Jeanette from Australia on September 09, 2010:

The ocean is so full of amazing creatures. We haven't gone scuba diving for a while now but it's like a completely different world under the water. These are certainly fascinating creatures.

Nan from London, UK on September 08, 2010:

These are fascinating little creatures. I could sit here and look at the photos over and over.

And is it a coincidence that the captcha is lookpod?

Blessed

Ellen Brundige (author) from California on August 13, 2010:

@anonymous: I'm not a marine biologist, so I don't know for certain. But that marine biologist in video #5 did take a sea hare out for a while to show a class he was teaching.

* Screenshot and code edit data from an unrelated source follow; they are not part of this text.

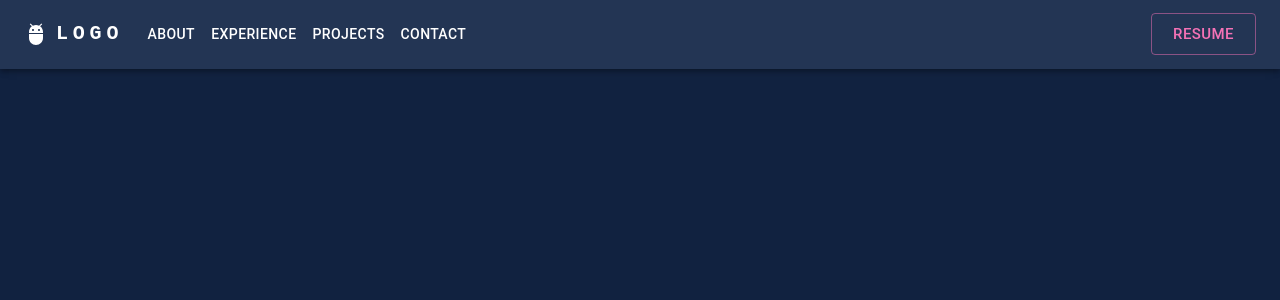
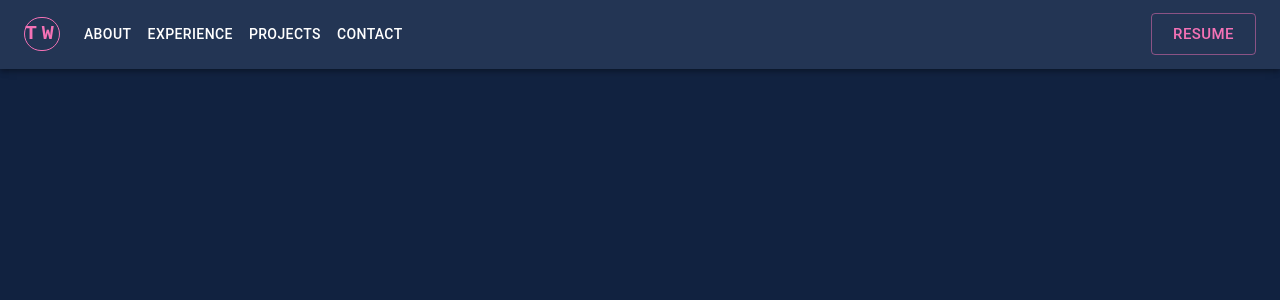
Before and after one commit to tynawilliam/tynawilliam_, a Next.js app: page / in a window 1280 px wide. Shown: the top 300 px of the page. Built offline with nearby package versions, Linux system fonts and the light colour scheme.

Commit message:
add logo

```diff
--- a/next.config.js
+++ b/next.config.js
@@ -1,6 +1,16 @@
 /** @type {import('next').NextConfig} */
 const nextConfig = {
   reactStrictMode: true,
-}
+};
 
-module.exports = nextConfig
+module.exports = {
+  webpack(config) {
+    config.module.rules.push({
+      test: /\.svg$/i,
+      issuer: /\.[jt]sx?$/,
+      use: ["@svgr/webpack"],
+    });
+
+    return config;
+  },
+};
--- a/package.json
+++ b/package.json
@@ -21,6 +21,7 @@
     "styled-components": "^5.3.6"
   },
   "devDependencies": {
+    "@svgr/webpack": "^6.5.1",
     "autoprefixer": "^10.4.13",
     "postcss": "^8.4.21",
     "tailwindcss": "^3.2.4"
--- a/src/components/Navbar.js
+++ b/src/components/Navbar.js
@@ -16,6 +16,16 @@ import { createTheme } from "@mui/system";
 
 const pages = ["About", "Experience", "Projects", "Contact"];
 const settings = ["About", "Experience", "Projects", "Contact"];
+
+export function Logo({ size }) {
+  return (
+    <div
+      className={`border border-pink-400 w-${size} h-${size} rounded-full flex justify-center items-center text-pink-400`}
+    >
+      TW
+    </div>
+  );
+}
 
 function ResponsiveAppBar() {
   const [anchorElNav, setAnchorElNav] = React.useState(null);
@@ -43,7 +53,6 @@ function ResponsiveAppBar() {
     <AppBar position="static">
       <Container maxWidth="xl">
         <Toolbar disableGutters>
-          <AdbIcon sx={{ display: { xs: "none", md: "flex" }, mr: 1 }} />
           <Typography
             variant="h6"
             noWrap
@@ -59,7 +68,7 @@ function ResponsiveAppBar() {
               textDecoration: "none",
             }}
           >
-            LOGO
+            <Logo size={12} />
           </Typography>
 
           <Box sx={{ flexGrow: 1, display: { xs: "flex", md: "none" } }}>
@@ -93,12 +102,13 @@ function ResponsiveAppBar() {
             >
               {pages.map((page) => (
                 <MenuItem key={page} onClick={handleCloseNavMenu}>
-                  <Typography textAlign="center">{page}</Typography>
+                  <Typography color="primary" textAlign="center">
+                    {page}
+                  </Typography>
                 </MenuItem>
               ))}
             </Menu>
           </Box>
-          <AdbIcon sx={{ display: { xs: "flex", md: "none" }, mr: 1 }} />
           <Typography
             variant="h5"
             noWrap
@@ -115,7 +125,7 @@ function ResponsiveAppBar() {
               textDecoration: "none",
             }}
           >
-            LOGO
+            <Logo size={12} />
           </Typography>
           <Box sx={{ flexGrow: 1, display: { xs: "none", md: "flex" } }}>
             {pages.map((page) => (
@@ -123,6 +133,7 @@ function ResponsiveAppBar() {
                 key={page}
                 onClick={handleCloseNavMenu}
                 sx={{ my: 2, color: "white", display: "block" }}
+                className={`transition hover:text-pink-400/90 hover:ease-in `}
               >
                 {page}
               </Button>
```
Also changed, not shown: public/T.svg (deleted), 1 other file (tests, documents, lock files or other folders).
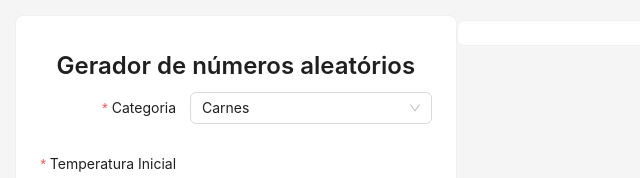
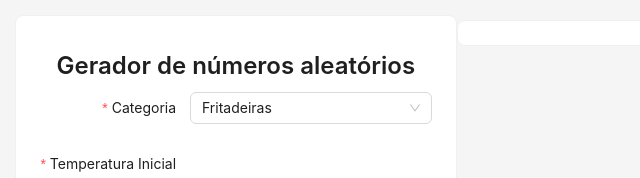
Before and after one commit to Fagnerkenedy/gerador-numeros, a React (Create React App) app: page / in a window 1280 px wide. Shown: the top 178 px of the page, without its empty margins (0-640 px from the left). Built offline with nearby package versions, Linux system fonts and the light colour scheme.

Commit message:
Adiciona novas categorias

```diff
--- a/src/components/form/fields.js
+++ b/src/components/form/fields.js
@@ -81,28 +81,28 @@ const fields = [
             },
         ],
         required: true,
-        initialValue: "Carnes"
+        initialValue: "Fritadeiras"
     },
     {
         label: "Temperatura Inicial",
         name: "minima",
         type: "number",
         required: true,
-        initialValue: 70
+        initialValue: 167.0
     },
     {
         label: "Temperatura Final",
         name: "maxima",
         type: "number",
         required: true,
-        initialValue: 90
+        initialValue: 172.0
     },
     {
         label: "Quantidade",
         name: "quantidade",
         type: "number",
         required: true,
-        initialValue: 40
+        initialValue: 8
     },
     {
         label: "Casas decimais",
```
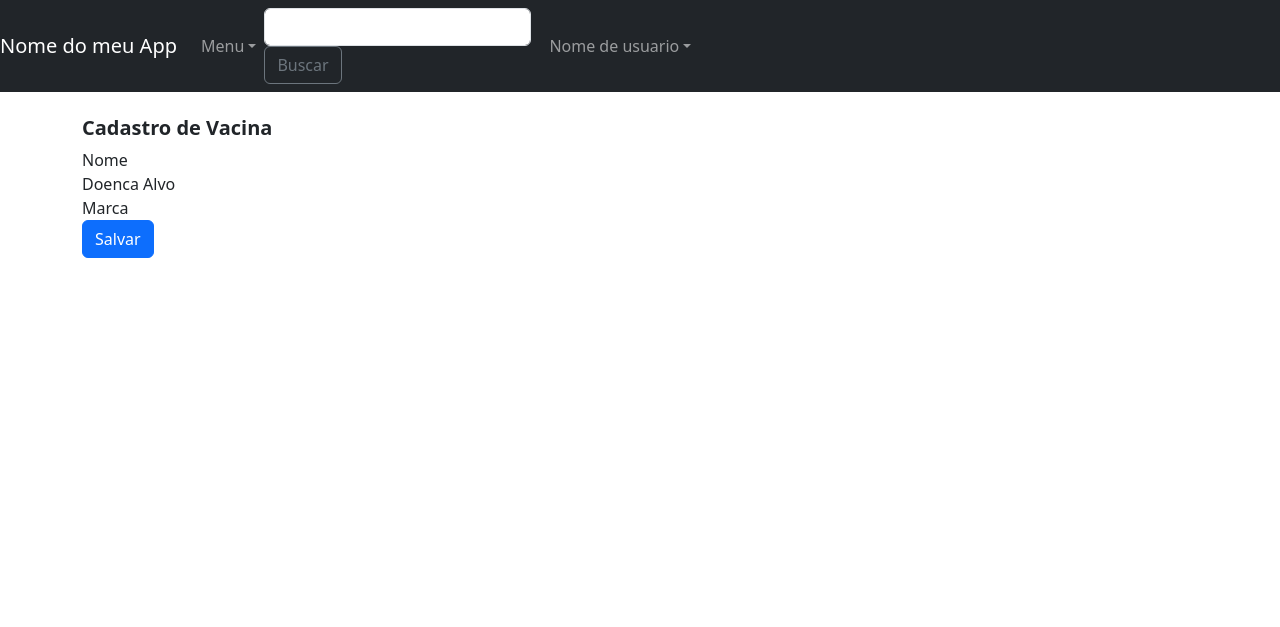
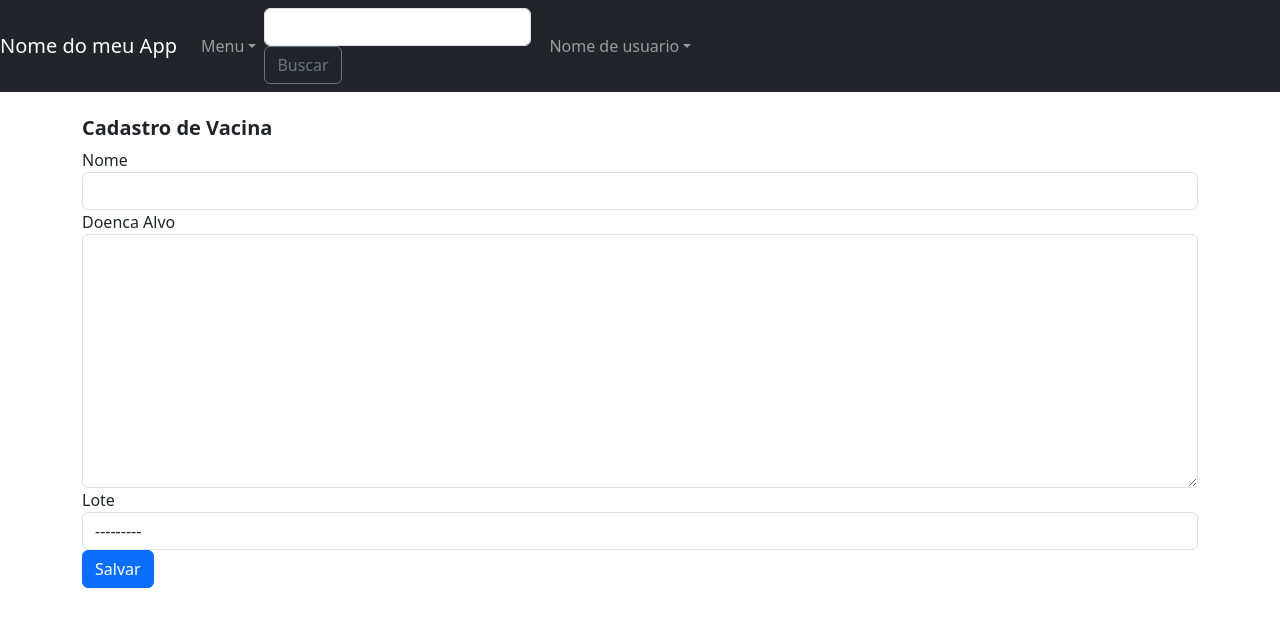
Before and after one commit to anleaes/2023-02-UDWMJ-GRUPO-03, a Django app: page /vacinas/adicionar/ in a window 1280 px wide. Shown: the top 627 px of the page. Run offline with Django 4.2, Linux system fonts and the light colour scheme; data that the repository does not hold is empty; parts of the project's set-up code (start-up, migrations or seed data) failed here and were passed over; some libraries are stand-ins or nearby versions.

Commit message:
Implementação Correções

```diff
--- a/vacinaapp/apps/batches/models.py
+++ b/vacinaapp/apps/batches/models.py
@@ -6,7 +6,7 @@
 class Batch(models.Model):
     created_on = models.DateTimeField(auto_now_add=True)
     updated_on = models.DateTimeField(auto_now=True)
-    number = models.IntegerField('Numero do Lote')
+    number = models.CharField('Numero do Lote', max_length=7)
     date = models.DateField('Data de Fabricacao', auto_now=False, auto_now_add=False)
     expiration_date = models.DateField('Data Expiracao', auto_now=False, auto_now_add=False)
     quantity = models.IntegerField('Quantidade de Vacinas')
--- a/vacinaapp/apps/vaccines/models.py
+++ b/vacinaapp/apps/vaccines/models.py
@@ -8,7 +8,7 @@
     updated_on = models.DateTimeField(auto_now=True)
     name = models.CharField('Nome', max_length=50)
     target_disease = models.TextField('Doenca Alvo', max_length=100)
-    Batch = models.ForeignKey(Batch, on_delete=models.CASCADE)
+    batch = models.ForeignKey(Batch, on_delete=models.CASCADE)
 
     class Meta:
         verbose_name = 'Vaccine'
--- a/vacinaapp/apps/vaccines/views.py
+++ b/vacinaapp/apps/vaccines/views.py
@@ -8,7 +8,7 @@
     template_name = 'vaccines/add_vaccine.html'
     context = {}
     if request.method == 'POST':
-        form = VaccineForm(request.POST, request.FILES)
+        form = VaccineForm(request.POST)
         if form.is_valid():
             f = form.save(commit=False)
             f.save()
--- a/vacinaapp/templates/Vaccines/add_vaccine.html
+++ b/vacinaapp/templates/Vaccines/add_vaccine.html
@@ -15,7 +15,7 @@
     <h5><b>Cadastro de Vacina</b></h5>
         <div class="row">
             <div class ="col-md-12">
-                <form action="" method="POST" enctype="multipart/form-data">
+                <form action="" method="POST">
                 {% csrf_token %}
                 <div class="form-group">
                    <label for="{{ form.name.id_for_label }}">Nome</label>
@@ -26,7 +26,7 @@
                     {{ form.target_disease|add_class:"form-control" }}
                 </div>
                 <div class="form-group">
-                    <label for="{{ form.batch.id_for_label }}">Marca</label>
+                    <label for="{{ form.batch.id_for_label }}">Lote</label>
                     {{ form.batch|add_class:"form-control" }}
                 </div>
                     <button type="submit" class="btn btn-primary">Salvar</button>
--- a/vacinaapp/templates/base.html
+++ b/vacinaapp/templates/base.html
@@ -25,7 +25,7 @@
                         <a class="dropdown-item" href="{% url 'professionals:list_professionals' %}">Profissionais</a>
                         <a class="dropdown-item" href="{% url 'patients:list_patients' %}">Pacientes</a>
                         <a class="dropdown-item" href="{% url 'batches:list_batches' %}">Lotes</a>
-                        <a class="dropdown-item" href="{% url 'products:list_vaccines' %}">Vacinas</a>
+                        <a class="dropdown-item" href="{% url 'vaccines:list_vaccines' %}">Vacinas</a>
                         <a class="dropdown-item" href="{% url 'brands:list_brands' %}">Marcas</a>
                         <a class="dropdown-item" href="#">Redes Sociais</a>
                     </div>
--- a/vacinaapp/vacinaapp/settings.py
+++ b/vacinaapp/vacinaapp/settings.py
@@ -50,7 +50,7 @@
     'brands.apps.BrandsConfig',
     'healthcenters.apps.HealthcentersConfig',
     'batches.apps.BatchesConfig',
-    'products.apps.VaccinesConfig',
+    'vaccines.apps.VaccinesConfig',
 ]
 
 MIDDLEWARE = [
```
Also changed, not shown: vacinaapp/templates/Vaccines/list_vaccines.html (+1 -8 lines).
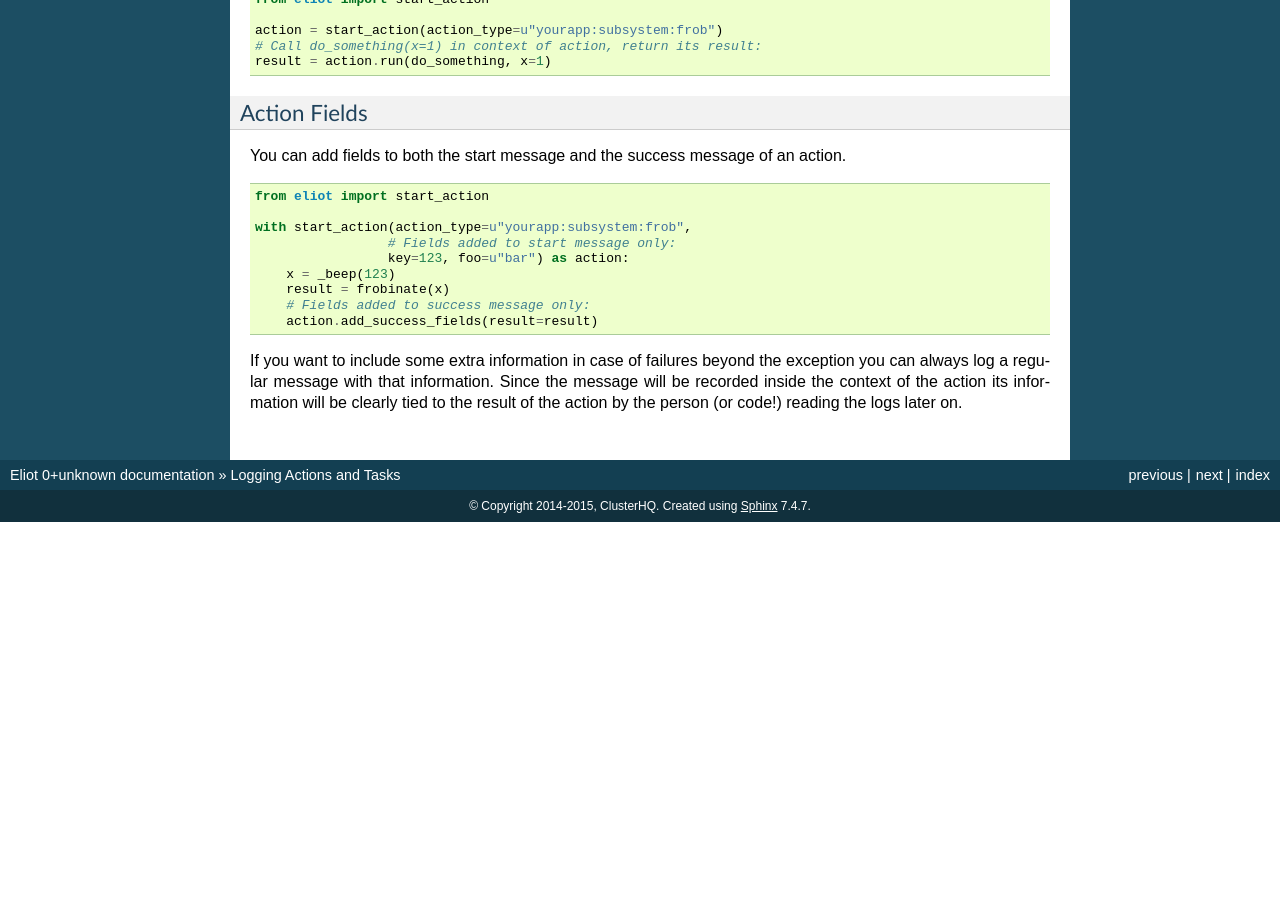
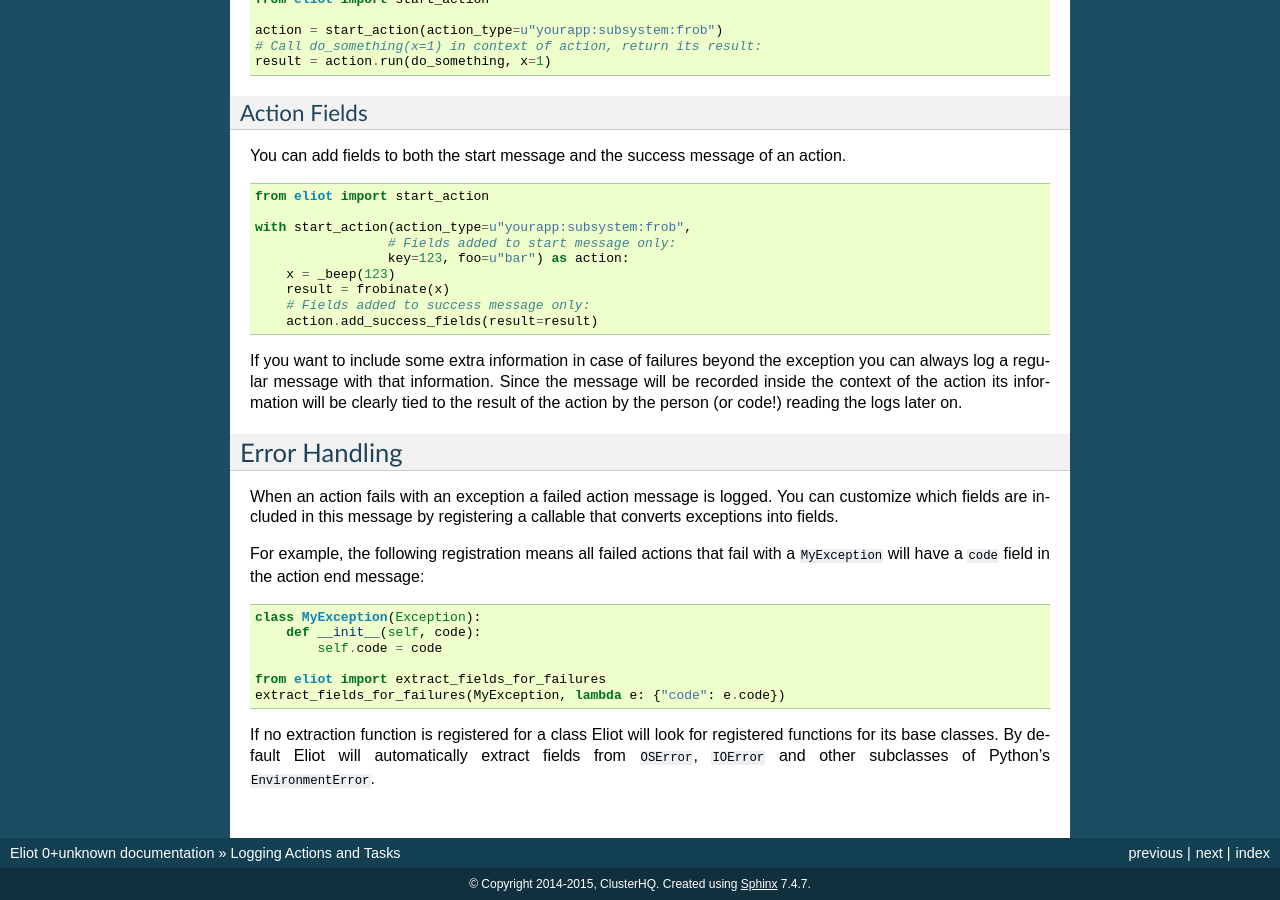
Before and after one commit to itamarst/eliot, a Sphinx documentation site: the page built from docs/source/actions.rst, in a window 1280 px wide and 900 px high, scrolled down 1945 px. Built offline with Sphinx 7.4.7, drawn with Linux system fonts in a browser that asks for light colours; before the commit the page ends 2467 px from its top, so only the background shows below that.

Commit message:
Prose documentation of error extraction.

```diff
--- a/docs/source/actions.rst
+++ b/docs/source/actions.rst
@@ -140,3 +140,26 @@ You can add fields to both the start message and the success message of an actio
 
 If you want to include some extra information in case of failures beyond the exception you can always log a regular message with that information.
 Since the message will be recorded inside the context of the action its information will be clearly tied to the result of the action by the person (or code!) reading the logs later on.
+
+
+.. _extract errors:
+
+Error Handling
+--------------
+
+When an action fails with an exception a failed action message is logged.
+You can customize which fields are included in this message by registering a callable that converts exceptions into fields.
+
+For example, the following registration means all failed actions that fail with a ``MyException`` will have a ``code`` field in the action end message:
+
+.. code-block:: python
+
+   class MyException(Exception):
+       def __init__(self, code):
+           self.code = code
+
+   from eliot import extract_fields_for_failures
+   extract_fields_for_failures(MyException, lambda e: {"code": e.code})
+
+If no extraction function is registered for a class Eliot will look for registered functions for its base classes.
+By default Eliot will automatically extract fields from ``OSError``, ``IOError`` and other subclasses of Python's ``EnvironmentError``.
```
Also changed, not shown: docs/source/news.rst (+7 -0 lines).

I've been hunting around on the net trying to find an expert to ask, but unfortunately the sea slug forum is closed right now!

I would err on the side of caution -- hold them in shallow water to demonstrate, only take them out for a very brief time -- just to make sure. I'm not sure if they can breathe out of the water.

But I doubt they die instantly. Most marine animals can handle being out of the water for a short time, just as we can get by without breathing for a short time.

anonymous on August 11, 2010:

Can sea hares be taken out of the water for short periods of time, no more than 3-4 minutes? I run a sailing camp and there are a bunch of sea hares on the rocks by the dock, I pulled one out of the water, very carefully not to harm it or squash it, to show the kids, and someone mentioned that I had just killed it taking it out of the water for such a short period of time. Is this true?

makeamill on June 18, 2010:

you have a pretty neat article you should check out mine when you get a chance

anonymous on May 16, 2010:

We have one that lives out side our house along the dock. St. Georges Bermuda

Ellen Brundige (author) from California on May 02, 2010:

@nebby: Thanks for visiting! It just goes to show you that there may be unusual things right in our own back yards -- or right offshore.

nebby from USA on May 02, 2010:

This lens is fascinating - I had never heard of California Sea Hares before.

Ellen Brundige (author) from California on April 15, 2010:

@LabKittyDesign: Ack! No, that was Greekgeek's brain on the fritz. Thanks for catching it!

LabKittyDesign on March 01, 2010:

Cool lens! But is spinal "chord" a typo (or a Brit spelling)? Or is this a Nudibranchia thing?

Kathy McGraw from California on January 17, 2010:

I enjoy the tidepools at Swamis in Encinitas. There is so much to see, and your tips on using caution when handling are good. *Blessed* by an Angel

Ellen Brundige (author) from California on November 03, 2009:

[in reply to Joe] As long as you handled them gently, you probably saved them! They can't live out of the water too long. Don't worry about the ink -- the animal does that to say "put me down!" but it's not a sign of injury, just alarm. Good job!

anonymous on June 27, 2009:

I went to malibu today and I saw a bunch lying on the sand. Not sure if they were alive or dead but I ended up taking 4 of those back to the water. One was releasing a purple ink...

I hope I was able to save them.

Ellen Brundige (author) from California on March 31, 2009:

[in reply to kiwisoutback] Probably because they're in the pools that are only uncovered in an especially low tide. Basically, if you see that pink crunchy stuff (algae) and/or those lovely purple sea urchins, usually past the first banks of black mussels, you've hit the sea hare area. (Also look for the occasional massive, pudgy orange starfish on rocks.) Pools with just hermit crabs and sea anemones are uncovered by regular tides.

Kiwisoutback from Massachusetts on March 24, 2009:

Strange! I've never seen of these. I'm headed to Long Beach in May, I'll see if I can spot one. Thanks for the education!

Dianne Loomos on March 01, 2009:

I enjoyed reading about the sea hare. Lensrolled to my snail lens.

Ellen Brundige (author) from California on March 01, 2009:

[in reply to spirituality] Yep! Sea hares seem to have evolved from a primitive form of snail; the bit of shell that's left inside of them is vestigial, like an appendix.

religions7 on March 01, 2009:

A leathery shell? Must be an ancient type of snail then :)

Jimmie Quick from Memphis, TN, USA on February 28, 2009:

Quite a fascinating creature. You've dug out so many neat tidbits about this fellow. I like him!

The sea hare deserves a blessing as well. So, voila, there it is!